#### EXERCISE DATA
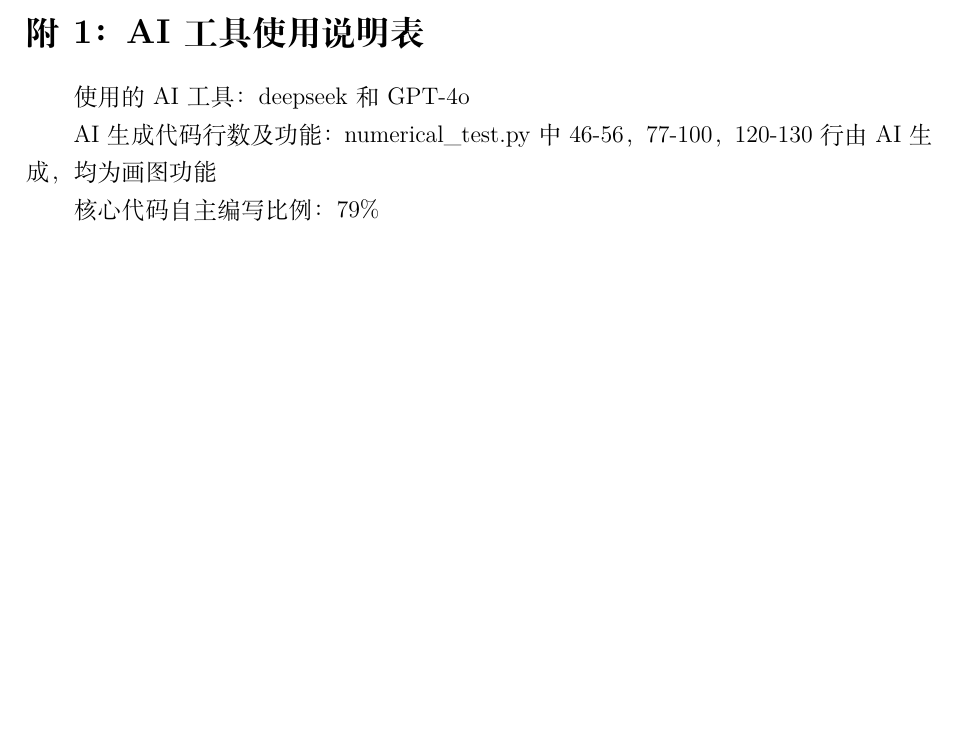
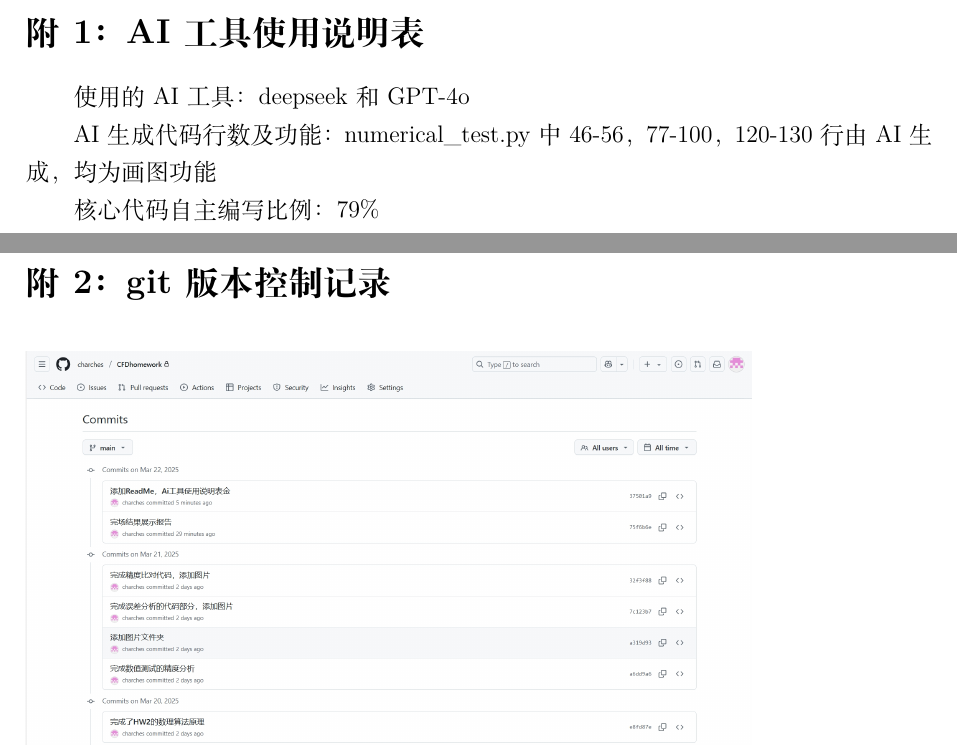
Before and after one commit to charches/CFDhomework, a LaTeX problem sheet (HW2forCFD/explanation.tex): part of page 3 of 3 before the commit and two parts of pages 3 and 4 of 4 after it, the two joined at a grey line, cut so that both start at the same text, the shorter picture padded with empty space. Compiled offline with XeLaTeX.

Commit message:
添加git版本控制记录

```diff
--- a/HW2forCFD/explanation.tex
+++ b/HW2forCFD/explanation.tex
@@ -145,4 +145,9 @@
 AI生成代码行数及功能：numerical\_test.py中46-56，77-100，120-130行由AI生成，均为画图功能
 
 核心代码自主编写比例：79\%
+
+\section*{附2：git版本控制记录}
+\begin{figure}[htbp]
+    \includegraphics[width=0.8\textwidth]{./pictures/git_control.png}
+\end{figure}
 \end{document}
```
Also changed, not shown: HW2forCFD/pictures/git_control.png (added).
########
#### EXERCISE DATA
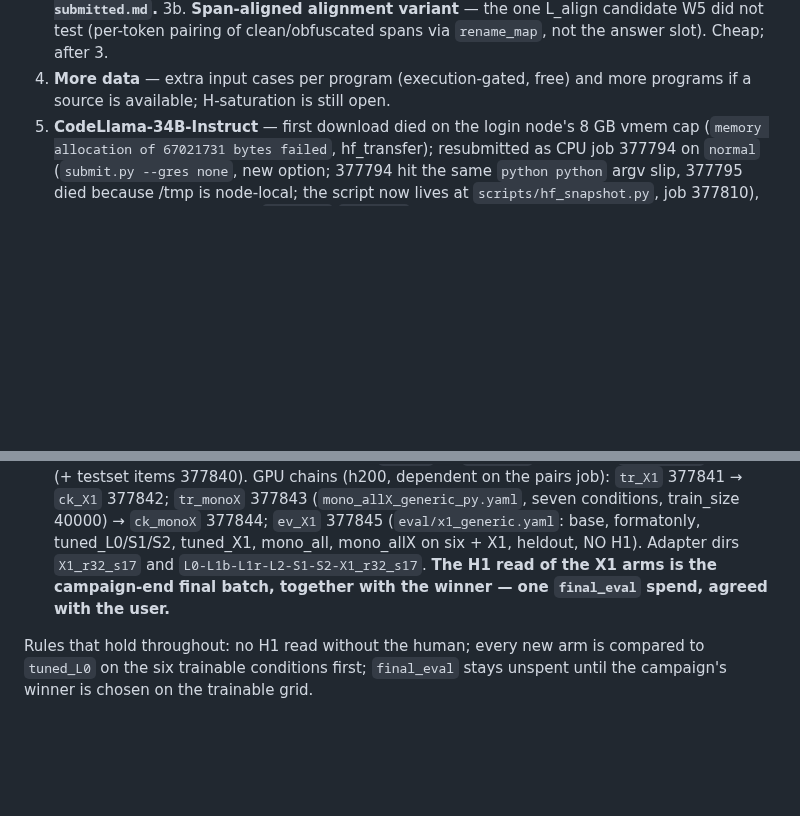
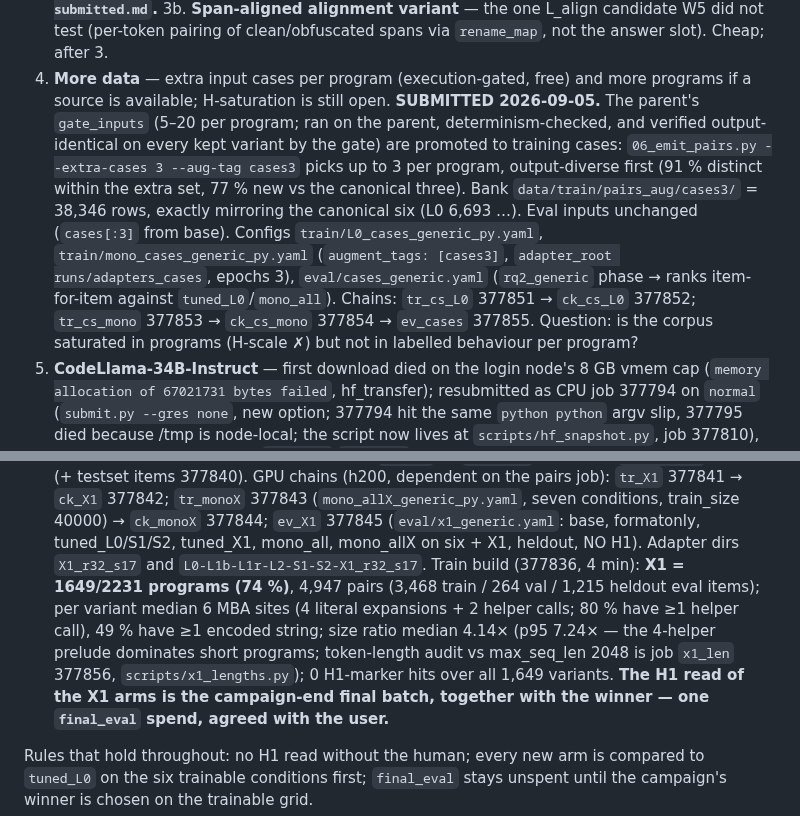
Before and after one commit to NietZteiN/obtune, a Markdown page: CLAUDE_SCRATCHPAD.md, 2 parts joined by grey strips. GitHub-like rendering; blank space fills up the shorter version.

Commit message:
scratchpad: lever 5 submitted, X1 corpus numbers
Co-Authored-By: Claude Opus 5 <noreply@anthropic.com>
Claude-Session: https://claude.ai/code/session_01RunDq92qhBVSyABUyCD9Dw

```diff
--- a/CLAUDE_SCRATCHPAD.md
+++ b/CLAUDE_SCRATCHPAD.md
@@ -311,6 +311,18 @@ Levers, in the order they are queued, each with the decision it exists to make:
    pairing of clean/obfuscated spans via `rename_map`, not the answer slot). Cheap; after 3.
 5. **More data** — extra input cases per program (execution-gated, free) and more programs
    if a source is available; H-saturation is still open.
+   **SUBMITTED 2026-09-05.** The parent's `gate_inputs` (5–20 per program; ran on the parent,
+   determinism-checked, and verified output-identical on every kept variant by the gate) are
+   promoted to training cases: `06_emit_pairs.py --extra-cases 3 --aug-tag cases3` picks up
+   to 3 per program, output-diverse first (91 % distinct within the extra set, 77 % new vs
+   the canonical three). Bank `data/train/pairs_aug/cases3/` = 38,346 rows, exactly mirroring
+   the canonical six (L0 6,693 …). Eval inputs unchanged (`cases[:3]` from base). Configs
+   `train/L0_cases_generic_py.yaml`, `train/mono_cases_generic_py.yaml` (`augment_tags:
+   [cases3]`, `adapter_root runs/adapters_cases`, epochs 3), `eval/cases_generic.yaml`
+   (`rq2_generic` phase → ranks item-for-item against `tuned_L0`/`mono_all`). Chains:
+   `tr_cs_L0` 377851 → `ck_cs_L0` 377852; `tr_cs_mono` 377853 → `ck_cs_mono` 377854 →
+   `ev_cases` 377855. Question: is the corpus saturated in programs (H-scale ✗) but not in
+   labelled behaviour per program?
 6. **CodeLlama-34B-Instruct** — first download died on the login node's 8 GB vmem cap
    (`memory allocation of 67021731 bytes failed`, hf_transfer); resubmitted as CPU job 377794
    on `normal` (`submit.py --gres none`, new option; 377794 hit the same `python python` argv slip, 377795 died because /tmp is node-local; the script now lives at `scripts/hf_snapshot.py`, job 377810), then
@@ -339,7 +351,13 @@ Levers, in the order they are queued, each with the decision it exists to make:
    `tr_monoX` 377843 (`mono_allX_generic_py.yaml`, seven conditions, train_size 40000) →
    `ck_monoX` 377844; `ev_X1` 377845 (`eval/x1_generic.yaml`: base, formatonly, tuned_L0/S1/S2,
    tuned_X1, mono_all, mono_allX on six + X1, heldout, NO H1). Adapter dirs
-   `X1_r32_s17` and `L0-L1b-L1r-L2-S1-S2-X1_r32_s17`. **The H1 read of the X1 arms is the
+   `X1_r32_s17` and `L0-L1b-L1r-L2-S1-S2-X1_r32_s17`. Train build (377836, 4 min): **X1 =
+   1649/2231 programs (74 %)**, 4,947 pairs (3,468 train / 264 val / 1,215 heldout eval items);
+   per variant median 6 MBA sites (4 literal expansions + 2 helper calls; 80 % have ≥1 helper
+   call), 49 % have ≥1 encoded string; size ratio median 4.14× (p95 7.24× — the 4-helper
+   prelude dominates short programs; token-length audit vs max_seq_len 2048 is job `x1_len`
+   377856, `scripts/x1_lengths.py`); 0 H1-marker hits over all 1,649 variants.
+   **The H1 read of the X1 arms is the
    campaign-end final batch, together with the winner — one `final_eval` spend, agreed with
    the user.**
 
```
########
### WHAT IS BEING ASKED
Say how many lines of the data include the word "have". Nothing other than the number should be given.

### PROBLEM SOLUTION
2